Early this morning I received a few text messages before 7:15am. Generally, this should be a bad thing. Who died? What did I forget to do? When I saw they came from my theologian friends, my sleepy mind went right to Rome and I had flashbacks to my participation in the funeral services of John Paul II.
While it is a surprise, it is not all that shocking. Pope Benedict has long expressed his disinterest in following his predecessor’s path of prolonged suffering while in a very demanding office (and the conflict that developed in the Vatican in the absence of an attentive pope). Clearly, this should not be seen as an insult to Blessed John Paul II. The late pope witnessed to suffering and vulnerability in a way that inspired many people around the world. But that was not the ideal situation for a person or the church.
As the pope reflects in his resignation letter, the task of being pope is demanding and it is a ministry that is needed in our world (although this could be easier with more delegation and power distribution). In this action, the pope follows the example of Fr. Peter-Hans Kolvenbach, S.J. who surprised many by resigning as superior of the Jesuits in 2008 for similar reasons—only the second “black pope” to resign in office. In his official message, the pope explains:
I am well aware that this ministry, due to its essential spiritual nature, must be carried out not only with words and deeds, but no less with prayer and suffering. However, in today’s world, subject to so many rapid changes and shaken by questions of deep relevance for the life of faith, in order to govern the bark of Saint Peter and proclaim the Gospel, both strength of mind and body are necessary, strength which in the last few months, has deteriorated in me to the extent that I have had to recognise my incapacity to adequately fulfill the ministry entrusted to me.
Again, Benedict XVI has proven to be a pope of surprises.

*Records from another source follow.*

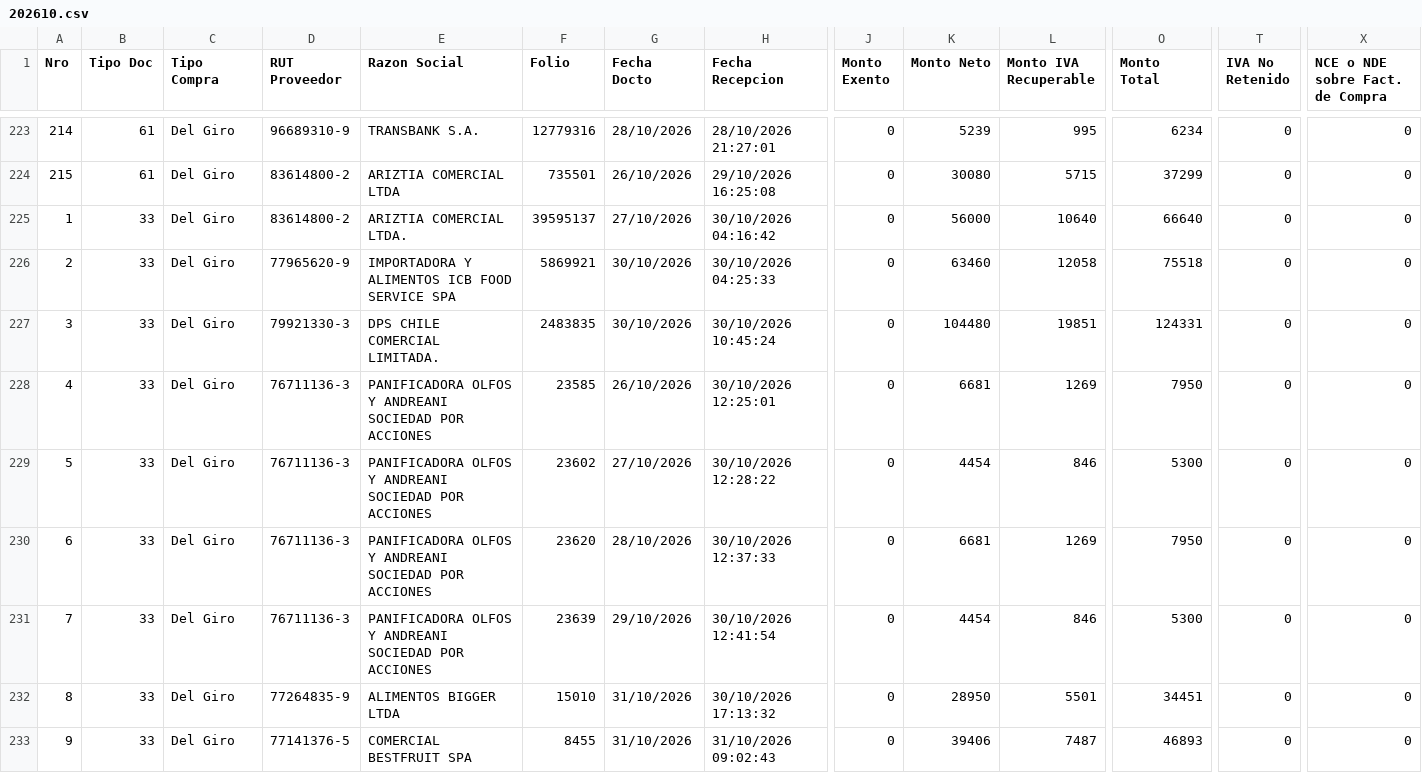
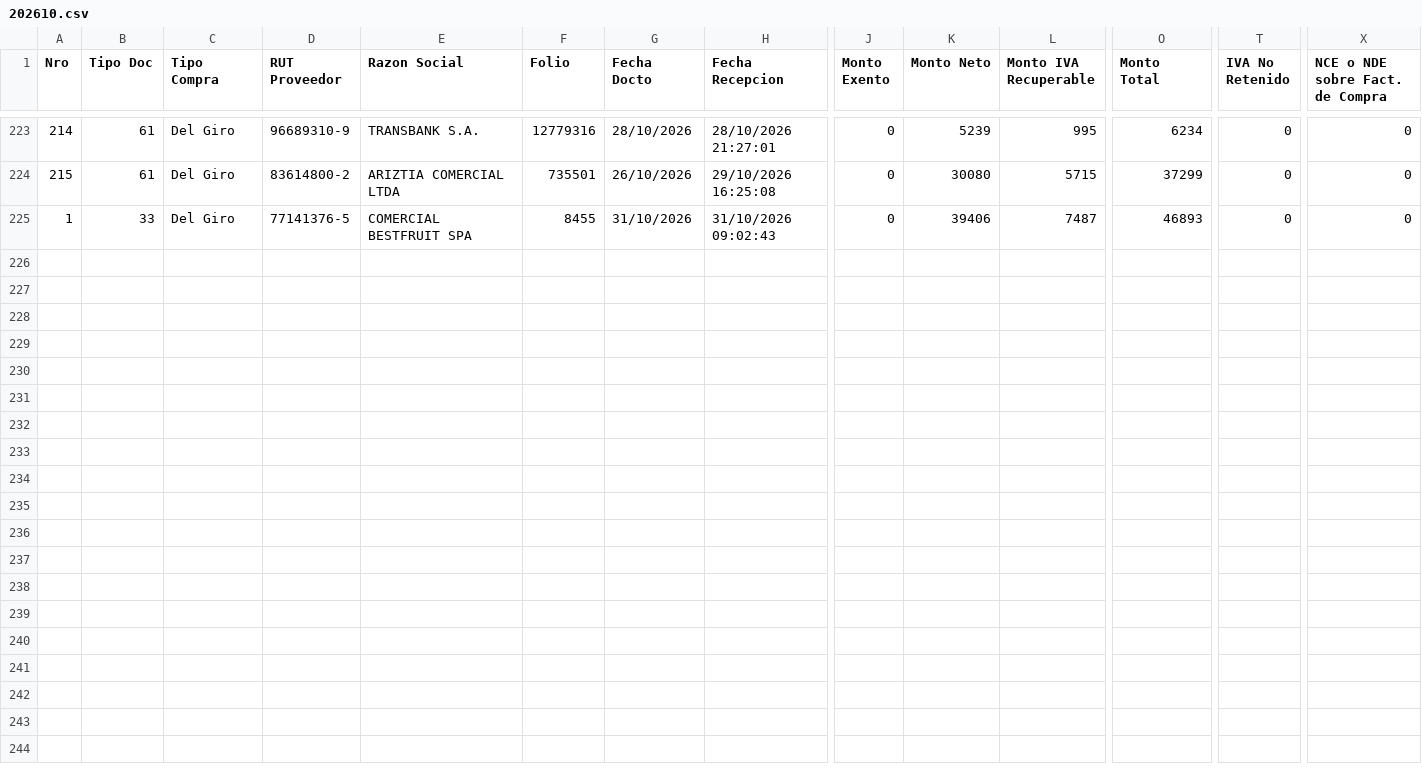
Before and after one commit to nicolasanavalon/sii-dte, a CSV file: data/202610.csv, drawn as a sheet; only a part is shown, gaps mark what is left out; removed rows and columns are numbered as before the commit, all else as after; rows hold the shown columns only; the diff names each change by its address in the sheet, - before the commit and + after, or states it on an @@ line.

```diff
--- a/data/202610.csv
+++ b/data/202610.csv
-row 225: 1 | 33 | Del Giro | 83614800-2 | ARIZTIA COMERCIAL LTDA. | 39595137 | 27/10/2026 | 30/10/2026 04:16:42 | 0 | 56000 | 10640 | 66640 | 0 | 0
-row 226: 2 | 33 | Del Giro | 77965620-9 | IMPORTADORA Y ALIMENTOS ICB FOOD SERVICE SPA | 5869921 | 30/10/2026 | 30/10/2026 04:25:33 | 0 | 63460 | 12058 | 75518 | 0 | 0
-row 227: 3 | 33 | Del Giro | 79921330-3 | DPS CHILE COMERCIAL LIMITADA. | 2483835 | 30/10/2026 | 30/10/2026 10:45:24 | 0 | 104480 | 19851 | 124331 | 0 | 0
-row 228: 4 | 33 | Del Giro | 76711136-3 | PANIFICADORA OLFOS Y ANDREANI SOCIEDAD POR ACCIONES | 23585 | 26/10/2026 | 30/10/2026 12:25:01 | 0 | 6681 | 1269 | 7950 | 0 | 0
-row 229: 5 | 33 | Del Giro | 76711136-3 | PANIFICADORA OLFOS Y ANDREANI SOCIEDAD POR ACCIONES | 23602 | 27/10/2026 | 30/10/2026 12:28:22 | 0 | 4454 | 846 | 5300 | 0 | 0
-row 230: 6 | 33 | Del Giro | 76711136-3 | PANIFICADORA OLFOS Y ANDREANI SOCIEDAD POR ACCIONES | 23620 | 28/10/2026 | 30/10/2026 12:37:33 | 0 | 6681 | 1269 | 7950 | 0 | 0
-row 231: 7 | 33 | Del Giro | 76711136-3 | PANIFICADORA OLFOS Y ANDREANI SOCIEDAD POR ACCIONES | 23639 | 29/10/2026 | 30/10/2026 12:41:54 | 0 | 4454 | 846 | 5300 | 0 | 0
-row 232: 8 | 33 | Del Giro | 77264835-9 | ALIMENTOS BIGGER LTDA | 15010 | 31/10/2026 | 30/10/2026 17:13:32 | 0 | 28950 | 5501 | 34451 | 0 | 0
@@ column A (Nro) renumbered from row 225 down @@
```
Also changed, not shown: data/202611.csv, 1 other file.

The pope that many claimed would bring the church to a pre-Vatican II church has surprised both conservatives and liberals with his generally pragmatic approach. The pope that many claimed would not engage crowds, enlivened groups in Africa, Middle East, Europe, Australia, and the Americas.
In some ways, Benedict resembles John XXIII in his quite, yet surprising leadership style. (I know that this is provocative to say). But perhaps this is part of the charism of being pope. The Holy Spirit is nothing less than a spirit of surprises. And in the end, life and the church would be much more boring without it.
One should praise the pope for the courage and humility to know his own limits and to put the concerns of the church above his own. As we approach Lent, what are our own limits?